Problem requirements: Using the listing below, report each line holding the string "type".

Data records:

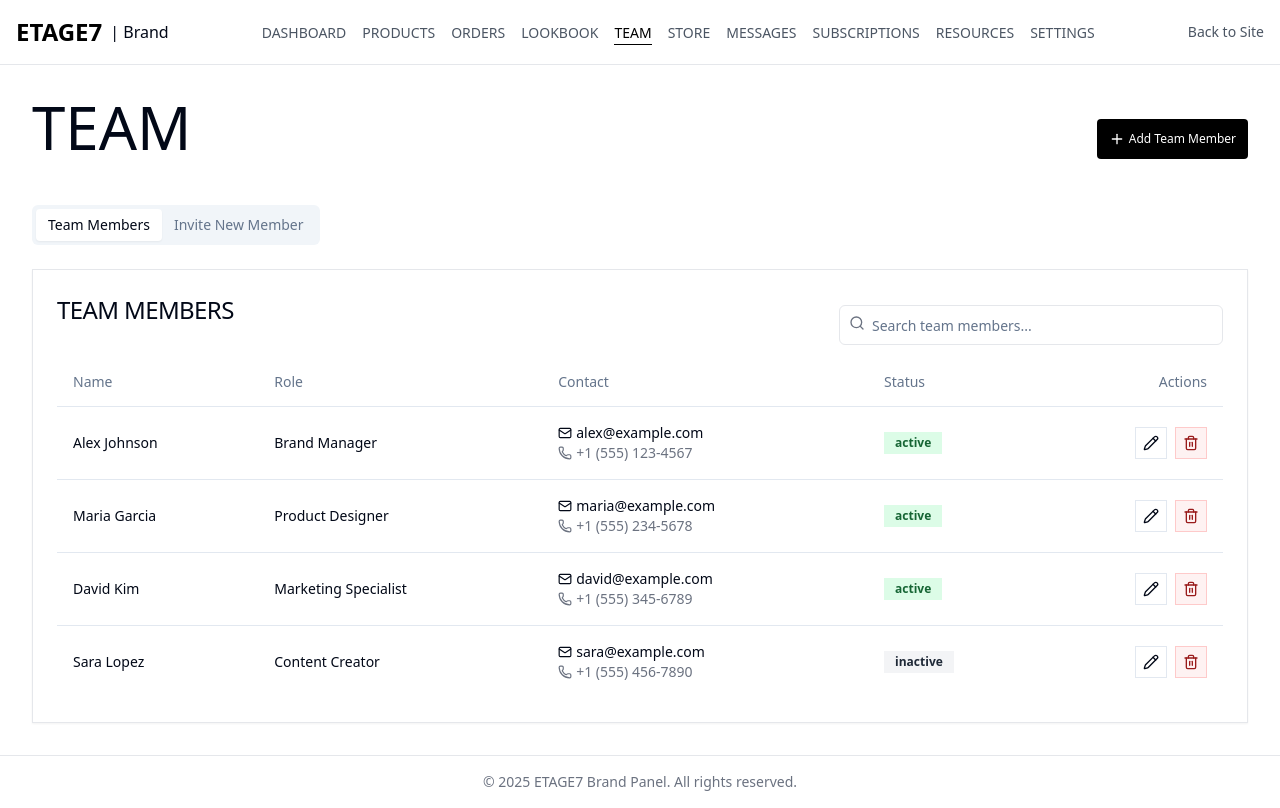
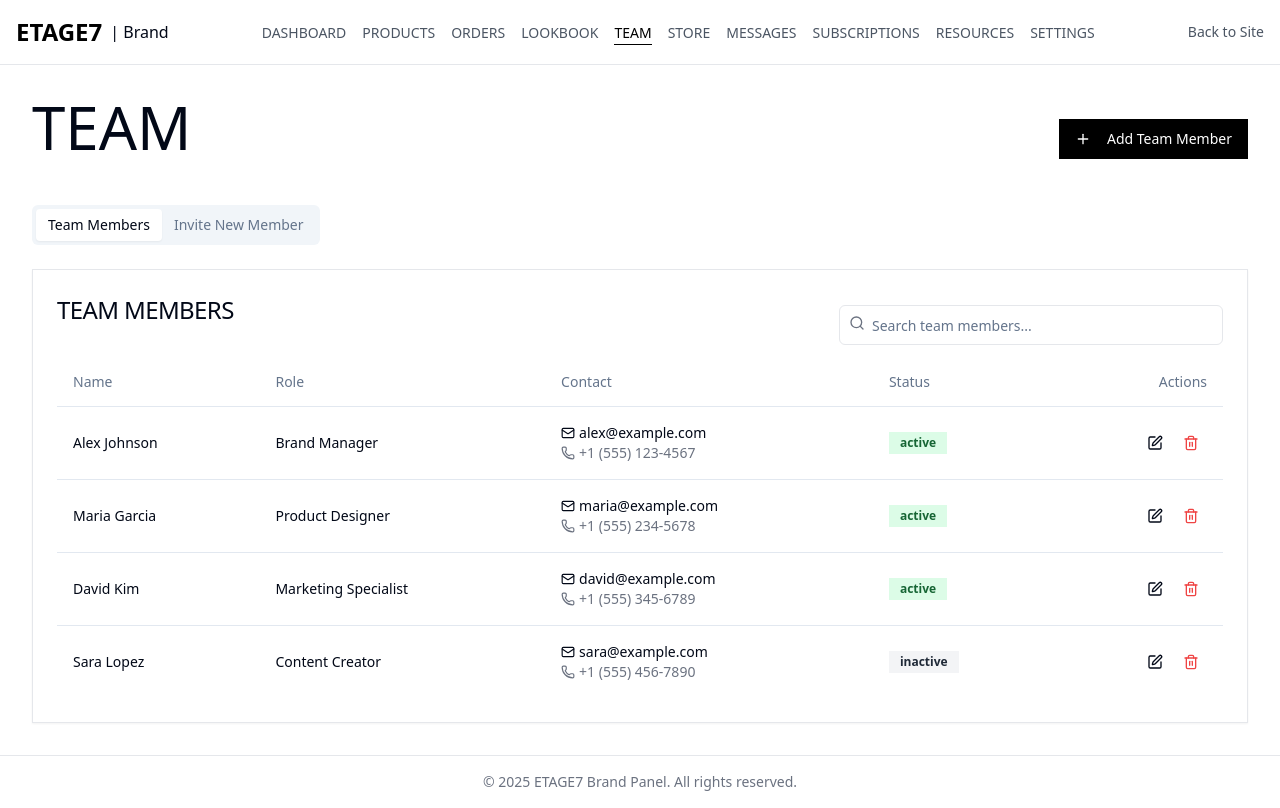
Before and after one commit to dingdong1009/etage7-test-76, a React (Vite) app: page /brand/team in a window 1280 px wide. Built offline with nearby package versions, Linux system fonts and the light colour scheme.

Commit message:
Fix: Use consistent action icons
Use the same action icons in the "Team" page as in the "Products" page.

```diff
--- a/src/components/brand/orders/OrderActions.tsx
+++ b/src/components/brand/orders/OrderActions.tsx
@@ -26,17 +26,17 @@ const OrderActions: React.FC<OrderActionsProps> = ({ orderId, onPrint }) => {
       </div>
 
       <div className="flex flex-wrap items-center gap-2">
-        <Button variant="outline" size="sm" onClick={onPrint}>
+        <Button variant="ghost" size="sm" className="h-9" onClick={onPrint}>
           <Printer size={16} className="mr-2" />
           Print Order
         </Button>
 
-        <Button variant="outline" size="sm">
+        <Button variant="ghost" size="sm" className="h-9">
           <FileText size={16} className="mr-2" />
           Download PDF
         </Button>
 
-        <Button variant="outline" size="sm">
+        <Button variant="ghost" size="sm" className="h-9">
           <Mail size={16} className="mr-2" />
           Email Customer
         </Button>
--- a/src/pages/brand/Team.tsx
+++ b/src/pages/brand/Team.tsx
@@ -2,7 +2,7 @@
 import { Card, CardContent, CardHeader, CardTitle } from "@/components/ui/card";
 import { Table, TableBody, TableCell, TableHead, TableHeader, TableRow } from "@/components/ui/table";
 import { Badge } from "@/components/ui/badge";
-import { Plus, Search, Mail, Phone, Pencil, Trash2 } from "lucide-react";
+import { Plus, Search, Mail, Phone, Edit, Trash2 } from "lucide-react";
 import { Tabs, TabsContent, TabsList, TabsTrigger } from "@/components/ui/tabs";
 import { Button } from "@/components/ui/button";
 import { Input } from "@/components/ui/input";
@@ -54,9 +54,9 @@ const BrandTeam = () => {
         <h1 className="text-4xl md:text-6xl uppercase font-thin mb-6">Team</h1>
         <Button
           onClick={() => setActiveTab("invite")}
-          className="text-xs px-3 py-2 bg-black text-white rounded flex items-center gap-1 w-full sm:w-auto justify-center"
+          className="bg-black hover:bg-gray-800 text-white"
         >
-          <Plus size={16} />
+          <Plus size={16} className="mr-2" />
           Add Team Member
         </Button>
       </div>
@@ -117,15 +117,25 @@ const BrandTeam = () => {
                             {member.status}
                           </Badge>
                         </TableCell>
-                        <TableCell className="text-right space-x-2">
-                          <Button variant="outline" size="icon" className="h-8 w-8 p-0">
-                            <Pencil size={16} />
-                            <span className="sr-only">Edit</span>
-                          </Button>
-                          <Button variant="outline" size="icon" className="h-8 w-8 p-0 bg-red-50 text-red-800 hover:bg-red-100 border-red-200">
-                            <Trash2 size={16} />
-                            <span className="sr-only">Delete</span>
-                          </Button>
+                        <TableCell>
+                          <div className="flex justify-end gap-1">
+                            <Button
+                              variant="ghost"
+                              size="icon"
+                              className="h-8 w-8"
+                              title="Edit team member"
+                            >
+                              <Edit className="h-4 w-4" />
+                            </Button>
+                            <Button
+                              variant="ghost"
+                              size="icon"
+                              className="h-8 w-8"
+                              title="Delete team member"
+                            >
+                              <Trash2 className="h-4 w-4 text-red-500" />
+                            </Button>
+                          </div>
                         </TableCell>
                       </TableRow>
                     ))}
@@ -185,7 +195,7 @@ const BrandTeam = () => {
                 </div>
 
                 <div className="flex justify-end">
-                  <Button type="submit" className="px-4 py-2 bg-black text-white rounded hover:bg-black-600">
+                  <Button type="submit" className="bg-black hover:bg-gray-800 text-white">
                     Send Invitation
                   </Button>
                 </div>
--- a/src/pages/buyer/Team.tsx
+++ b/src/pages/buyer/Team.tsx
@@ -10,7 +10,7 @@ import {
   TableRow
 } from "@/components/ui/table";
 import { Card, CardContent } from "@/components/ui/card";
-import { UserPlus } from "lucide-react";
+import { UserPlus, Edit, Trash2 } from "lucide-react";
 
 // Team member interface for type safety
 interface TeamMember {
@@ -74,7 +74,24 @@ const Team = () => {
                     </span>
                   </TableCell>
                   <TableCell className="text-right">
-                    <Button variant="ghost" size="sm">Edit</Button>
+                    <div className="flex justify-end gap-1">
+                      <Button
+                        variant="ghost"
+                        size="icon"
+                        className="h-8 w-8"
+                        title="Edit team member"
+                      >
+                        <Edit className="h-4 w-4" />
+                      </Button>
+                      <Button
+                        variant="ghost"
+                        size="icon"
+                        className="h-8 w-8"
+                        title="Delete team member"
+                      >
+                        <Trash2 className="h-4 w-4 text-red-500" />
+                      </Button>
+                    </div>
                   </TableCell>
                 </TableRow>
               ))}
```
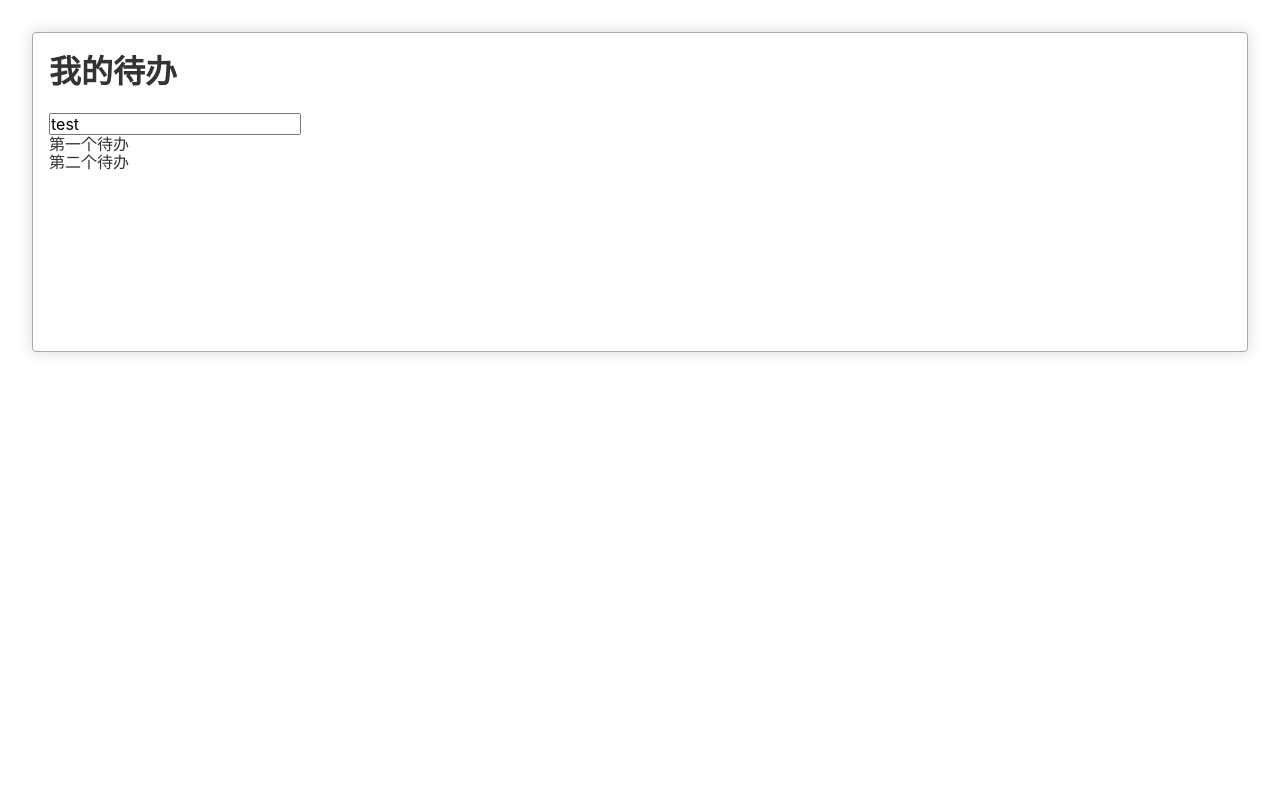
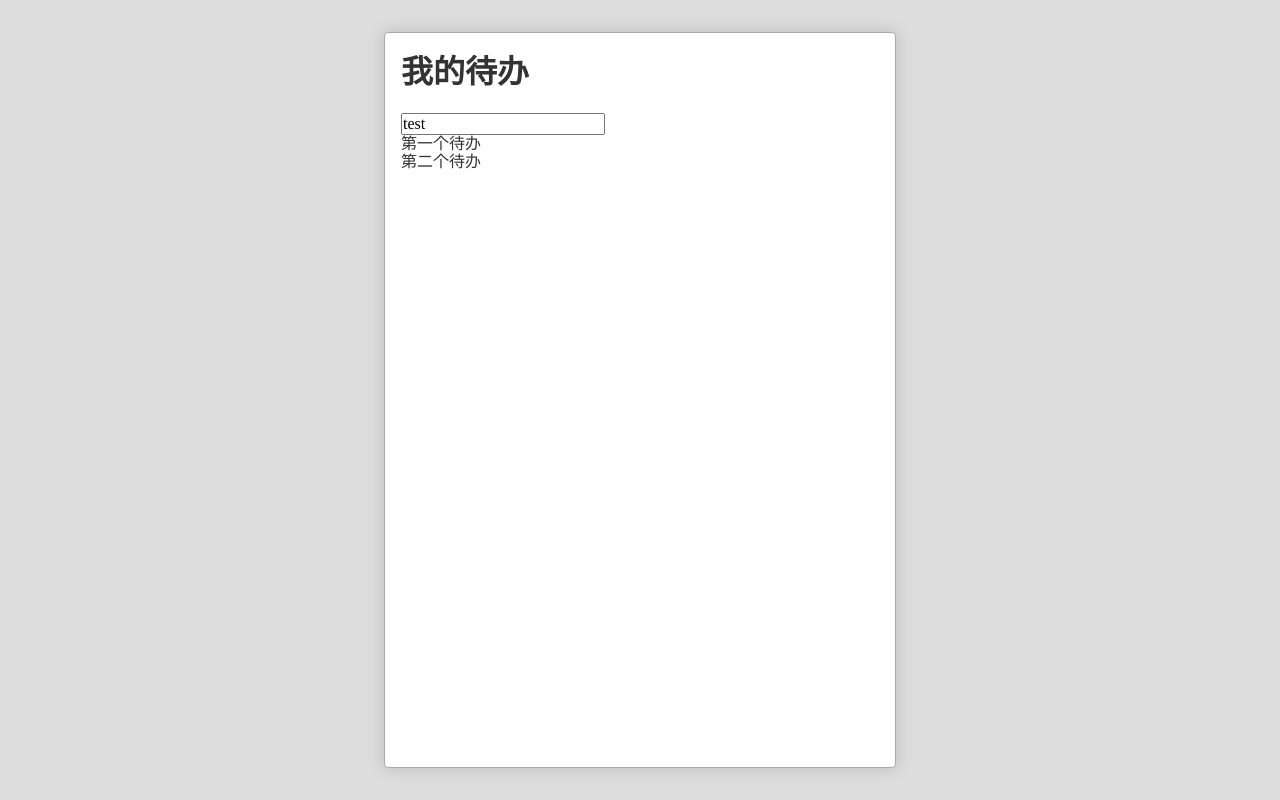
Before and after one commit to chengzi07/todolist, a React (Create React App) app: page / in a window 1280 px wide. Built offline with nearby package versions, Linux system fonts and the light colour scheme.

Commit message:
更新样式

```diff
--- a/src/index.css
+++ b/src/index.css
@@ -1,14 +1,8 @@
 body {
-  margin: 0;
-  padding: 0;
-  font-family: -apple-system, BlinkMacSystemFont, "Segoe UI", "Roboto", "Oxygen",
-    "Ubuntu", "Cantarell", "Fira Sans", "Droid Sans", "Helvetica Neue",
-    sans-serif;
-  -webkit-font-smoothing: antialiased;
-  -moz-osx-font-smoothing: grayscale;
+  background:#ddd;
 }
-
-code {
-  font-family: source-code-pro, Menlo, Monaco, Consolas, "Courier New",
-    monospace;
+#root{
+  display:flex;
+  justify-content:center;
+  min-height:100vh;
 }
```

Task answer:
-                  <Button type="submit" className="px-4 py-2 bg-black text-white rounded hover:bg-black-600">
+                  <Button type="submit" className="bg-black hover:bg-gray-800 text-white">
 // Team member interface for type safety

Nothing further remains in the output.